### Problem 9

See vector symbols explained for more details about the mathematical notation.

Define a path from two given positions (at the surface of a spherical Earth), as the great circle that goes through the two points (assuming that the two positions are not antipodal).

Path A is given by
and
, while path B is given by
and
.

Find the position C where the two paths intersect, as
.

### Solution 9

Note: The solutions are also available as downloadable code in several different programming languages.

A convenient way to represent a great circle is by its normal vector (i.e. the normal vector to the plane containing the great circle). This normal vector is simply found by taking the cross product of the two n-vectors defining the great circle (path). Having the normal vectors to both paths, the intersection is now simply found by taking the cross product of the two normal vectors:

Note that there will be two places where the great circles intersect, and thus two solutions are found.
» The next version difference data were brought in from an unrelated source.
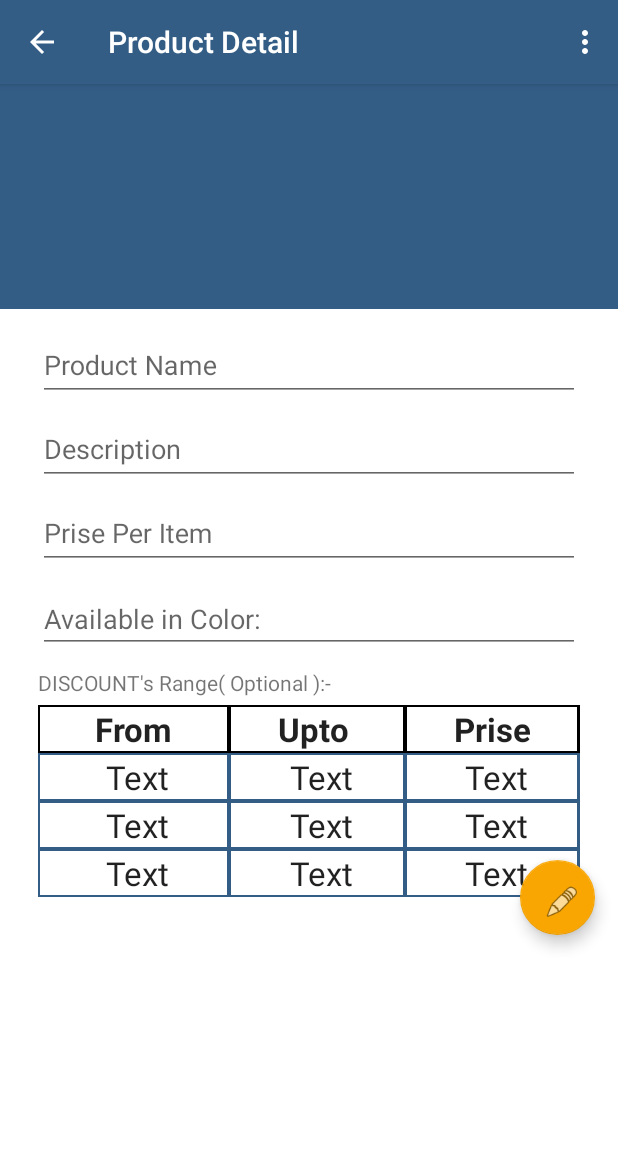
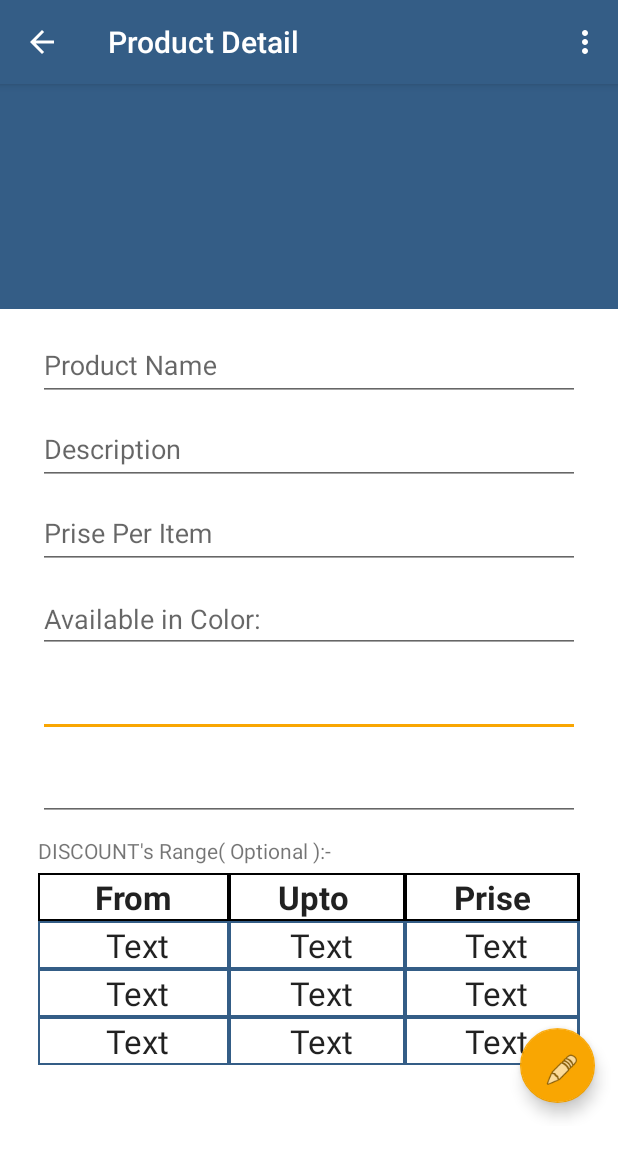
Before and after one commit to AndroidPayal/Ecommerce1, an Android app: the Product_My_Detail screen opened directly, with no data from a screen before it, on a phone screen of 412 x 824 dp. Shown: the top 1157 px of the screen. Run offline under Robolectric (Android 15) with nearby library versions, the phone set to English and light mode, and no system bars; our stand-ins replace Picasso, Volley; libraries missing offline, so code that uses them is left out: com.darsh.multipleimageselect; network calls fail; pictures from the network do not load; Roboto replaces fonts that are not available here.

Commit message:
CHANGES MADE AT 6:16 PM AFTER MODULE FAIL WARNING ON UNMESH'S SYSTEM

```diff
--- a/app/src/main/java/payal/cluebix/www/ecommerce/Product_My_Detail.java
+++ b/app/src/main/java/payal/cluebix/www/ecommerce/Product_My_Detail.java
@@ -190,7 +190,6 @@ public class Product_My_Detail extends AppCompatActivity {
         dialog = new Dialog(Product_My_Detail.this);
         dialog.setCancelable(false);
         dialog.setContentView(R.layout.progress_dialog);
-
         Window window = dialog.getWindow();
         window.setLayout(RelativeLayout.LayoutParams.MATCH_PARENT, RelativeLayout.LayoutParams.WRAP_CONTENT);
 
@@ -319,6 +318,9 @@ public class Product_My_Detail extends AppCompatActivity {
 
                            // e_prize.setText(price);
                             e_color.setText(color);
+
+
+
                           /*  edit_spin1.setText(first_price);
                             edit_spin2.setText(second_price);
                             edit_spin3.setText(third_price);*/
--- a/app/src/main/res/layout/activity_product__my__detail.xml
+++ b/app/src/main/res/layout/activity_product__my__detail.xml
@@ -107,6 +107,39 @@
                     android:nextFocusDown="@+id/spin1"
                     />
             </android.support.design.widget.TextInputLayout>
+
+
+            <android.support.design.widget.TextInputLayout
+                android:layout_width="match_parent"
+                android:layout_height="wrap_content">
+                <EditText
+
+                    android:layout_width="match_parent"
+                    android:layout_height="wrap_content"
+                    android:inputType="text"
+                    android:nextFocusDown="@+id/spin1"
+                    />
+            </android.support.design.widget.TextInputLayout>
+
+
+            <android.support.design.widget.TextInputLayout
+                android:layout_width="match_parent"
+                android:layout_height="wrap_content">
+                <EditText
+
+                    android:layout_width="match_parent"
+                    android:layout_height="wrap_content"
+                    android:inputType="text"
+                    android:nextFocusDown="@+id/spin1"
+                    />
+            </android.support.design.widget.TextInputLayout>
+
+
+
+
+
+
+
             <TextView
                 android:layout_width="match_parent"
                 android:layout_height="wrap_content"
```
Also changed, not shown: app/src/main/java/payal/cluebix/www/ecommerce/Adapter/MyProductsAdapter.java (added, +117 -0 lines), app/src/main/java/payal/cluebix/www/ecommerce/My_products.java (+36 -21 lines), app/src/main/res/layout/activity_my_products.xml (+23 -11 lines), app/src/main/res/layout/grid_adapter.xml (+7 -3 lines).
Selecting the solution that is closest to e.g.
can be achieved by selecting the solution that has a positive dot product with
(or the mean position from Example 7 could be used instead of
). In program code, this can be implemented by selecting any of the two solutions above (+ or –), called C', and calculate:

Variant / triangulation: If each of the two paths is specified by start point and azimuth instead of two points, the normal vectors to the great circles can be found by the following:
1. Find the direction vector for each path in the same manner as
in Example 8.
2. Take the cross product of the direction vector and the n-vector for the initial position.
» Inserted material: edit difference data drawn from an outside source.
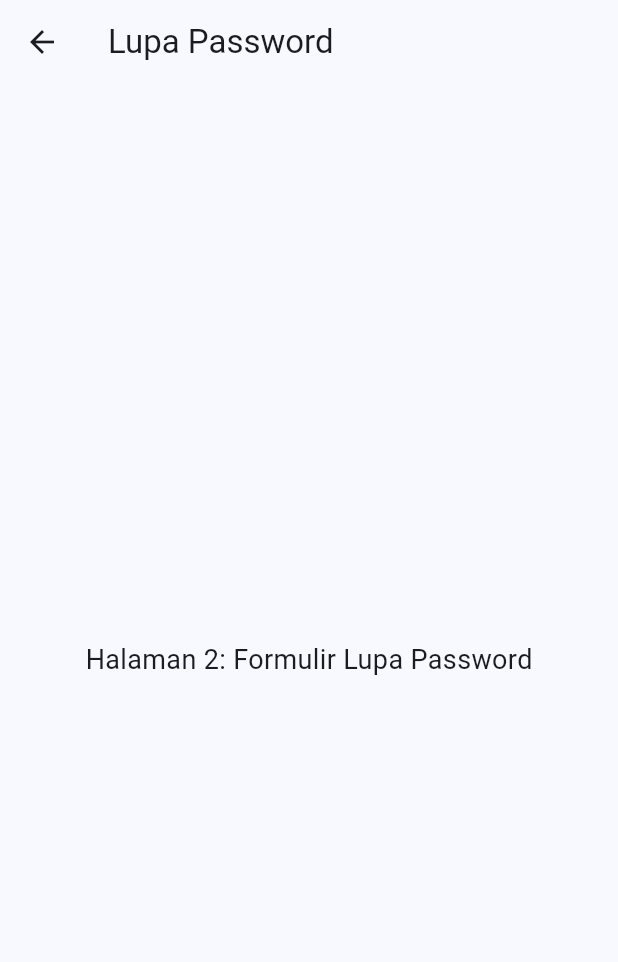
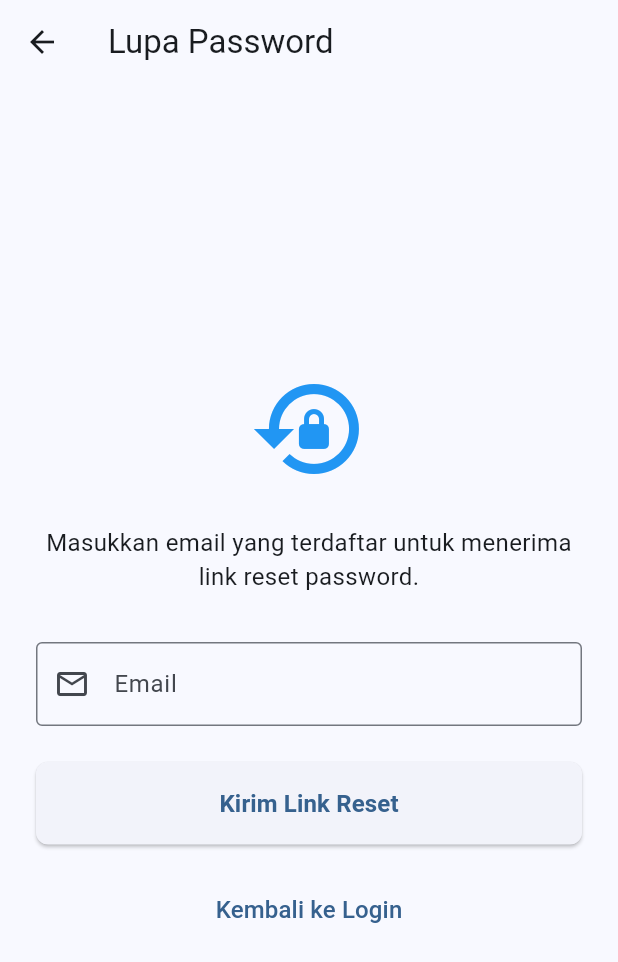
Before and after one commit to NovaPerwira/uts-mobile, a Flutter app: the ForgotPasswordScreen screen opened by its route, on a phone screen of 412 x 824 dp. Shown: the top 962 px of the screen. Run offline on Flutter 3.47's test engine with Material 3 defaults, Android fonts, the phone set to English and light mode, and no system bars.

Commit message:
feat: add forgot password screen with email validation and reset functionality

```diff
--- a/lib/screens/forgot_password_screen.dart
+++ b/lib/screens/forgot_password_screen.dart
@@ -1,7 +1,49 @@
 import 'package:flutter/material.dart';
 
-class ForgotPasswordScreen extends StatelessWidget {
+class ForgotPasswordScreen extends StatefulWidget {
   const ForgotPasswordScreen({super.key});
+
+  @override
+  State<ForgotPasswordScreen> createState() => _ForgotPasswordScreenState();
+}
+
+class _ForgotPasswordScreenState extends State<ForgotPasswordScreen> {
+  final _formKey = GlobalKey<FormState>();
+  final TextEditingController _emailController = TextEditingController();
+  bool _isLoading = false;
+
+  void _submitForm() async {
+    // Memvalidasi form input email
+    if (_formKey.currentState!.validate()) {
+      setState(() {
+        _isLoading = true; // Set loading state
+      });
+
+      // Simulasi proses jaringan/pengiriman email (2 detik)
+      await Future.delayed(const Duration(seconds: 2));
+
+      if (!mounted) return;
+
+      setState(() {
+        _isLoading = false; // Hentikan loading state
+      });
+
+      // Tampilkan feedback visual menggunakan SnackBar
+      ScaffoldMessenger.of(context).showSnackBar(
+        const SnackBar(
+          content: Text('Link reset telah dikirim ke email Anda'),
+          backgroundColor: Colors.green,
+          behavior: SnackBarBehavior.floating,
+        ),
+      );
+    }
+  }
+
+  @override
+  void dispose() {
+    _emailController.dispose();
+    super.dispose();
+  }
 
   @override
   Widget build(BuildContext context) {
@@ -9,10 +51,102 @@ class ForgotPasswordScreen extends StatelessWidget {
       appBar: AppBar(
         title: const Text('Lupa Password'),
       ),
-      body: const Center(
-        child: Text(
-          'Halaman 2: Formulir Lupa Password',
-          style: TextStyle(fontSize: 18),
+      // Penerapan SafeArea sebagai widget pembungkus utama
+      body: SafeArea(
+        // Penerapan Padding sesuai instruksi
+        child: Padding(
+          padding: const EdgeInsets.all(24.0),
+          child: Center(
+            child: SingleChildScrollView(
+              child: Form(
+                key: _formKey,
+                // Penerapan Column sesuai instruksi
+                child: Column(
+                  mainAxisAlignment: MainAxisAlignment.center,
+                  crossAxisAlignment: CrossAxisAlignment.stretch,
+                  children: [
+                    const Icon(
+                      Icons.lock_reset,
+                      size: 80,
+                      color: Colors.blue,
+                    ),
+                    // Penerapan SizedBox sesuai instruksi
+                    const SizedBox(height: 24),
+                    const Text(
+                      'Masukkan email yang terdaftar untuk menerima link reset password.',
+                      textAlign: TextAlign.center,
+                      style: TextStyle(fontSize: 16),
+                    ),
+                    const SizedBox(height: 32),
+
+                    // Form input email dengan validasi
+                    TextFormField(
+                      controller: _emailController,
+                      keyboardType: TextInputType.emailAddress,
+                      decoration: const InputDecoration(
+                        labelText: 'Email',
+                        hintText: 'Masukkan email Anda',
+                        border: OutlineInputBorder(),
+                        prefixIcon: Icon(Icons.email_outlined),
+                      ),
+                      validator: (value) {
+                        if (value == null || value.isEmpty) {
+                          return 'Email tidak boleh kosong';
+                        }
+                        // Validasi format email menggunakan RegExp
+                        final emailRegex = RegExp(
+                            r'^[a-zA-Z0-9._%-]+@[a-zA-Z0-9.-]+\.[a-zA-Z]{2,4}$');
+                        if (!emailRegex.hasMatch(value)) {
+                          return 'Format email tidak valid';
+                        }
+                        return null;
+                      },
+                    ),
+                    const SizedBox(height: 24),
+
+                    // Tombol "Kirim Link Reset" dengan loading state
+                    ElevatedButton(
+                      onPressed: _isLoading ? null : _submitForm,
+                      style: ElevatedButton.styleFrom(
+                        padding: const EdgeInsets.symmetric(vertical: 16),
+                        shape: RoundedRectangleBorder(
+                          borderRadius: BorderRadius.circular(8),
+                        ),
+                      ),
+                      child: _isLoading
+                          ? const SizedBox(
+                              height: 24,
+                              width: 24,
+                              child: CircularProgressIndicator(
+                                strokeWidth: 2.5,
+                              ),
+                            )
+                          : const Text(
+                              'Kirim Link Reset',
+                              style: TextStyle(
+                                  fontSize: 16, fontWeight: FontWeight.bold),
+                            ),
+                    ),
+                    const SizedBox(height: 16),
+
+                    // Tombol "Kembali ke Login" menggunakan Navigator.pop
+                    TextButton(
+                      onPressed: () {
+                        Navigator.pop(context); // Kembali ke halaman sebelumnya
+                      },
+                      style: TextButton.styleFrom(
+                        padding: const EdgeInsets.symmetric(vertical: 16),
+                      ),
+                      child: const Text(
+                        'Kembali ke Login',
+                        style: TextStyle(fontSize: 16),
+                      ),
+                    ),
+                  ],
+                ),
+              ),
+            ),
+          ),
         ),
       ),
     );
```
## Example 10: Cross track distance (cross track error)

Given path A going through
and
, and a point B. Find the cross track distance/cross track error between B and the path.
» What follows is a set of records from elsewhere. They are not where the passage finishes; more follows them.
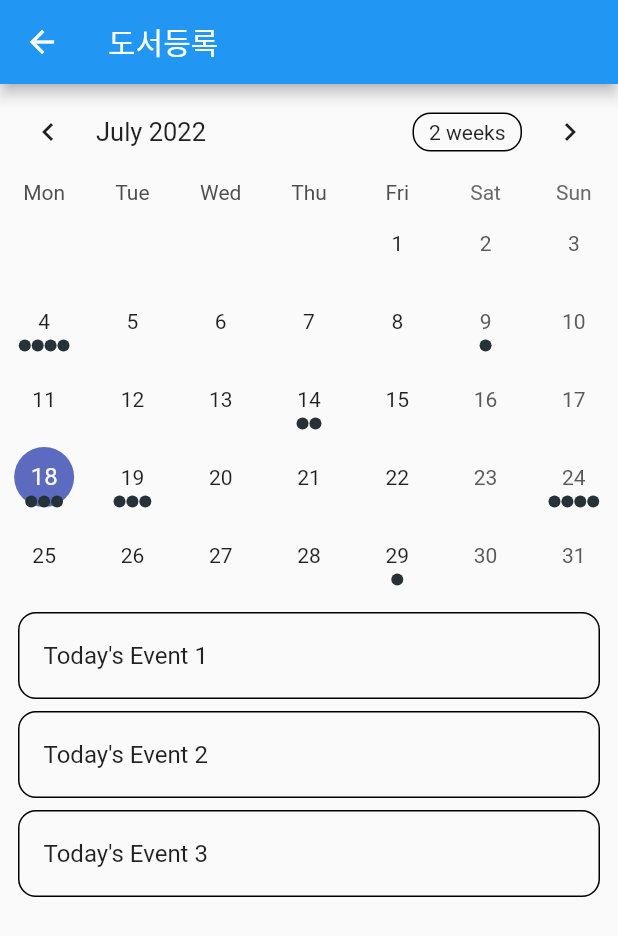
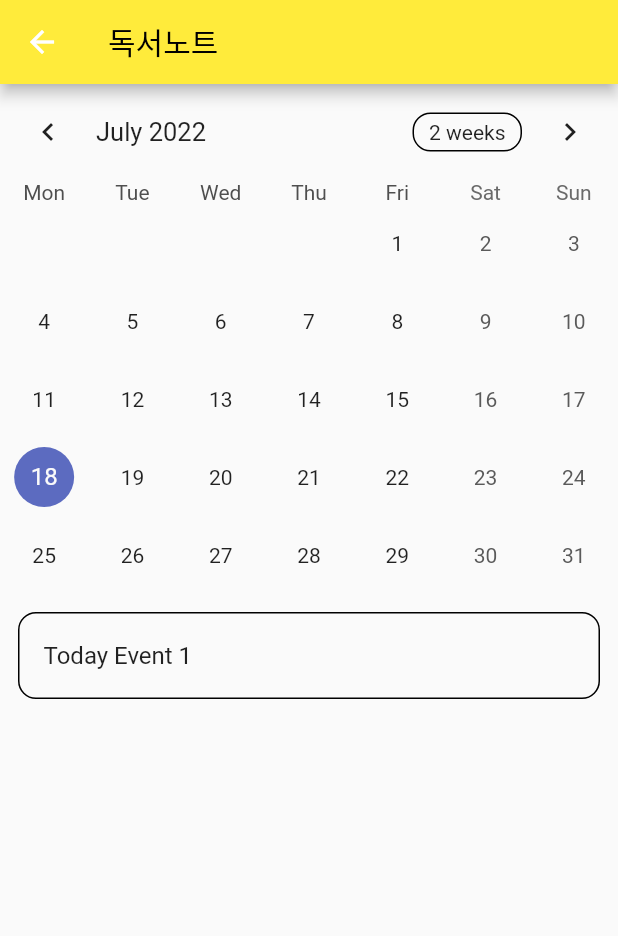
Before and after one commit to dlgndud/uiux_dummy, a Flutter app: the TableEventsExample screen opened directly, on a phone screen of 412 x 824 dp. Shown: the top 936 px of the screen. Run offline on Flutter 3.47's test engine with Material 2 defaults, Android fonts, the phone set to English and light mode, and no system bars; our stand-ins replace carousel_slider, flutter_svg, fluttertoast, get, table_calendar.

Commit message:
calendar event update

```diff
--- a/lib/pages/table_calendar/table_events_example.dart
+++ b/lib/pages/table_calendar/table_events_example.dart
@@ -17,25 +17,26 @@ class _TableEventsExampleState extends State<TableEventsExample> {
   RangeSelectionMode _rangeSelectionMode = RangeSelectionMode
       .toggledOff; // Can be toggled on/off by longpressing a date
 
-  DateTime _focusedDay = DateTime.now(); // 현재일자
-  DateTime? _selectedDay;
-  DateTime? _rangeStart;
-  DateTime? _rangeEnd;
+  final _now = DateTime.now();
+  late DateTime _focusedDay;
+  late DateTime? _selectedDay;
 
   @override
   void initState() {
     super.initState();
 
+    _focusedDay = DateTime(_now.year, _now.month, _now.day); // 현재일자
+
     _selectedDay = _focusedDay;
+    print('init _selectedDay $_selectedDay');
     _selectedEvents = ValueNotifier(_getEventsForDay(_selectedDay!));
 
-    eventPrint();
-  }
+    // EventSource 출력
+    kEvents.forEach((key, value) {
+      print('[KEY] $key, [VALUE] $value');
+    });
 
-  void eventPrint() {
-    kEvents.forEach((key, value) {
-      print('$key, $value');
-    });
+    //kEvents.toString();
   }
 
   @override
@@ -63,12 +64,13 @@ class _TableEventsExampleState extends State<TableEventsExample> {
       setState(() {
         _selectedDay = selectedDay;
         _focusedDay = focusedDay;
-        _rangeStart = null; // Important to clean those
-        _rangeEnd = null;
+
         _rangeSelectionMode = RangeSelectionMode.toggledOff;
       });
-      print('_onDaySelected!!! ${selectedDay}');
+      print('not match!!! $_selectedDay, $selectedDay');
       _selectedEvents.value = _getEventsForDay(selectedDay);
+    } else {
+      print('match!!! $_selectedDay, $selectedDay');
     }
   }
 
@@ -76,8 +78,6 @@ class _TableEventsExampleState extends State<TableEventsExample> {
     setState(() {
       _selectedDay = null;
       _focusedDay = focusedDay;
-      _rangeStart = start;
-      _rangeEnd = end;
       _rangeSelectionMode = RangeSelectionMode.toggledOn;
     });
 
@@ -95,7 +95,11 @@ class _TableEventsExampleState extends State<TableEventsExample> {
   Widget build(BuildContext context) {
     return Scaffold(
       appBar: AppBar(
-        title: Text('도서등록'),
+        title: const Text(
+          '독서노트',
+          style: TextStyle(color: Colors.black),
+        ),
+        backgroundColor: Colors.yellow,
       ),
       body: Column(
         children: [
@@ -104,14 +108,13 @@ class _TableEventsExampleState extends State<TableEventsExample> {
             lastDay: kLastDay,
             focusedDay: _focusedDay,
             selectedDayPredicate: (day) => isSameDay(_selectedDay, day),
-            rangeStartDay: _rangeStart,
-            rangeEndDay: _rangeEnd,
+            //rangeStartDay: _rangeStart,
+            //rangeEndDay: _rangeEnd,
             calendarFormat: _calendarFormat,
-            rangeSelectionMode: _rangeSelectionMode,
+            //rangeSelectionMode: _rangeSelectionMode,
             eventLoader: _getEventsForDay,
             startingDayOfWeek: StartingDayOfWeek.monday,
-            calendarStyle: CalendarStyle(
-              // Use `CalendarStyle` to customize the UI
+            calendarStyle: const CalendarStyle(
               outsideDaysVisible: false,
             ),
             onDaySelected: _onDaySelected,
--- a/lib/pages/table_calendar/utils.dart
+++ b/lib/pages/table_calendar/utils.dart
@@ -19,21 +19,22 @@ class Event {
 /// Using a [LinkedHashMap] is highly recommended if you decide to use a map.
 /// 이벤트를 등록한 순서대로 출력하기 위해 map 보다는 linkedhashmap이 더 유리
 final kEvents = LinkedHashMap<DateTime, List<Event>>(
-  equals: isSameDay,
-  hashCode: getHashCode,
+  // equals: isSameDay,
+  // hashCode: getHashCode,
 )..addAll(_kEventSource);
 
-final _kEventSource = Map.fromIterable(List.generate(50, (index) => index),
-    key: (item) => DateTime.utc(kFirstDay.year, kFirstDay.month, item * 5),
-    value: (item) => List.generate(
-        item % 4 + 1, (index) => Event('Event $item | ${index + 1}')))
-  ..addAll({
-    kToday: [
-      Event('Today\'s Event 1'),
-      Event('Today\'s Event 2'),
-      Event('Today\'s Event 3'),
-    ],
-  });
+// final _kEventSource = { for (var item in List.generate(50, (index) => index)) DateTime.utc(kFirstDay.year, kFirstDay.month, item * 5) : List.generate(
+//         item % 4 + 1, (index) => Event('Event $item | ${index + 1}')) }
+//   ..addAll({
+//     kToday: [
+//       Event('Today\'s Event 1'),
+//       Event('Today\'s Event 2'),
+//       Event('Today\'s Event 3'),
+//     ],
+//   });
+
+DateTime _now = DateTime.now();
+LinkedHashMap<DateTime, List<Event>> _kEventSource = {DateTime(_now.year, _now.month, _now.day):[Event('Today Event 1')]} as LinkedHashMap<DateTime, List<Event>>;
 
 int getHashCode(DateTime key) {
   return key.day * 1000000 + key.month * 10000 + key.year;
```
Also changed, not shown: lib/pages/banner/banner_design.dart (+5 -5 lines).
Variant: The path is specified by start point and azimuth instead of two points.

(Along track distance (and the corresponding point on the path) can also be found quite easily)

Credits: Thanks to Chris Veness at Movable Type Ltd who first reported this example.

### Problem 10

See vector symbols explained for more details about the mathematical notation.

Path A is given by the two n-vectors
and
(as in the previous example), and a position B is given by
.

Find the cross track distance
between the path A (i.e. the great circle through
and
) and the position B (i.e. the shortest distance at the surface, between the great circle and B). Also, find the Euclidean distance
between B and the plane defined by the great circle. Use Earth radius
.

### Solution 10

Note: The solutions are also available as downloadable code in several different programming languages.

First, find the normal
to the great circle, with direction given by the right hand rule and the direction of travel:

We now see that the cross track distance to B is the great circle distance from

Finding the Euclidean distance is even simpler, since it is the projection of
onto
, thus simply the dot product:

For both
and
, positive answers means that B is to the right of the track.

Variant: If the path is specified by start point and azimuth instead of two points, the normal vector to the great circle can be found by the following:
1. Find the direction vector for the path in the same manner as
in Example 8.
2. Take the cross product of the direction vector and the n-vector for the initial position.

Along track distance to the closest point on path A can be found by using the four vectors in this example, and then calculating the intersection point as in Example 9 (when the n-vector for the intersection point is found, the along track distance from
is found as in Example 5). Thanks to Enrico Spinielli at EUROCONTROL for reporting this.